**Dataset records**
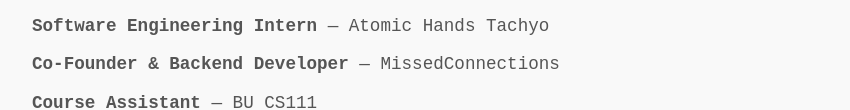
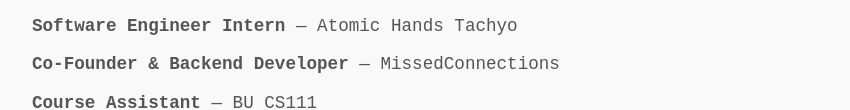
Before and after one commit to mhit30/mhit30.github.io, a plain HTML site: page index.html in a window 1280 px wide. Shown: the part 597-707 px from the top of the page, without its empty margins (208-1058 px from the left). Drawn offline with Linux system fonts and the light colour scheme.

Commit message:
minor typo

```diff
--- a/index.html
+++ b/index.html
@@ -33,7 +33,7 @@
           <div id="work">
             <h2>Current Roles</h2>
             <ul class="role-list">
-              <li><b>Software Engineering Intern</b> — Atomic Hands Tachyo</li>
+              <li><b>Software Engineer Intern</b> — Atomic Hands Tachyo</li>
               <li><b>Co-Founder & Backend Developer</b> — MissedConnections</li>
               <li><b>Course Assistant</b> — BU CS111</li>
             </ul>
```
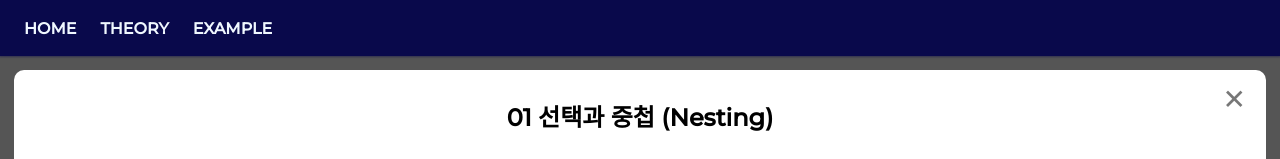
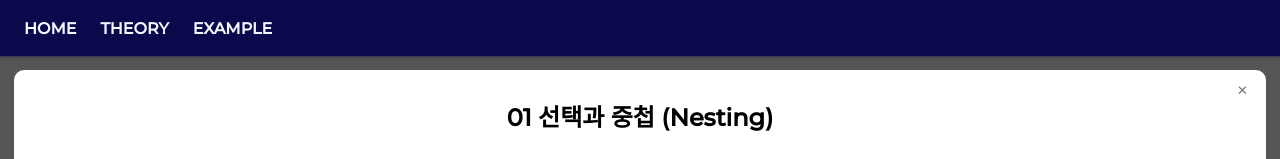
Before and after one commit to Seokyung/SCSS_Study, a React (Create React App) app: page /theories/1 in a window 1280 px wide. Shown: the top 159 px of the page. Built offline with nearby package versions, Linux system fonts and the light colour scheme.

Commit message:
구글 아이콘 추가

```diff
--- a/public/index.html
+++ b/public/index.html
@@ -4,6 +4,10 @@
 		<meta charset="utf-8" />
 		<meta name="viewport" content="width=device-width, initial-scale=1" />
 		<meta name="description" content="Learning SCSS" />
+		<link
+			rel="stylesheet"
+			href="https://fonts.googleapis.com/css2?family=Material+Symbols+Outlined:opsz,wght,FILL,GRAD@20..48,100..700,0..1,-50..200"
+		/>
 		<title>SCSS_Study</title>
 	</head>
 	<body>
--- a/src/styles/index.scss
+++ b/src/styles/index.scss
@@ -117,16 +117,17 @@ button {
 	#prev-btn {
 		position: absolute;
 		top: 0.75rem;
-		right: 1.25rem;
+		right: 1.125rem;
 		padding: 0;
 		color: #777;
-		font-size: 1.75rem;
 		border: none;
 		background: none;
-
 		transition-property: color;
 		transition-duration: 0.25s;
 		transition-timing-function: ease-in-out;
+		span {
+			font-size: 2rem;
+		}
 		&:hover {
 			color: #333;
 		}
```
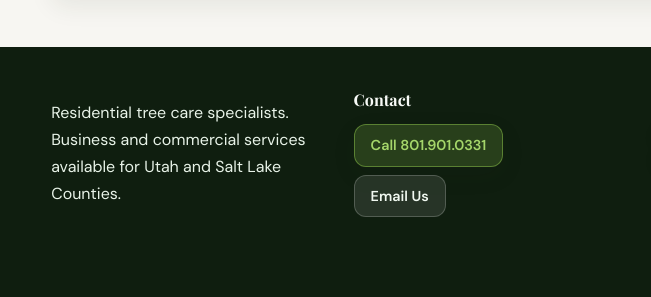
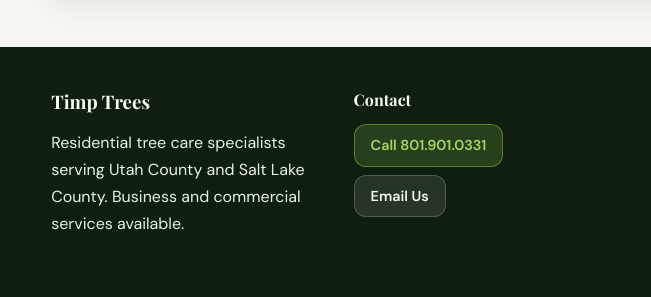
Before and after one commit to helix4u/timptrees, a plain HTML site: page commercial.html in a window 1280 px wide. Shown: the part 3010-3307 px from the top of the page, 0-651 px from the left. Drawn offline with nearby package versions, Linux system fonts and the light colour scheme.

Commit message:
Add files via upload

```diff
--- a/commercial.html
+++ b/commercial.html
@@ -209,7 +209,8 @@
   <footer class="footer">
     <div class="container footer-grid">
       <div>
-        <p style="margin-top:0.75rem;">Residential tree care specialists. Business and commercial services available for Utah and Salt Lake Counties.</p>
+        <h3 style="color:#f8fbf7;">Timp Trees</h3>
+        <p>Residential tree care specialists serving Utah County and Salt Lake County. Business and commercial services available.</p>
       </div>
       <div>
         <h4 style="color:#f8fbf7;">Contact</h4>
```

**Work request**
Scan the data above for the string "offline". Copy every line in which it appears.

**Response**
Before and after one commit to mhit30/mhit30.github.io, a plain HTML site: page index.html in a window 1280 px wide. Shown: the part 597-707 px from the top of the page, without its empty margins (208-1058 px from the left). Drawn offline with Linux system fonts and the light colour scheme.
Before and after one commit to Seokyung/SCSS_Study, a React (Create React App) app: page /theories/1 in a window 1280 px wide. Shown: the top 159 px of the page. Built offline with nearby package versions, Linux system fonts and the light colour scheme.
Before and after one commit to helix4u/timptrees, a plain HTML site: page commercial.html in a window 1280 px wide. Shown: the part 3010-3307 px from the top of the page, 0-651 px from the left. Drawn offline with nearby package versions, Linux system fonts and the light colour scheme.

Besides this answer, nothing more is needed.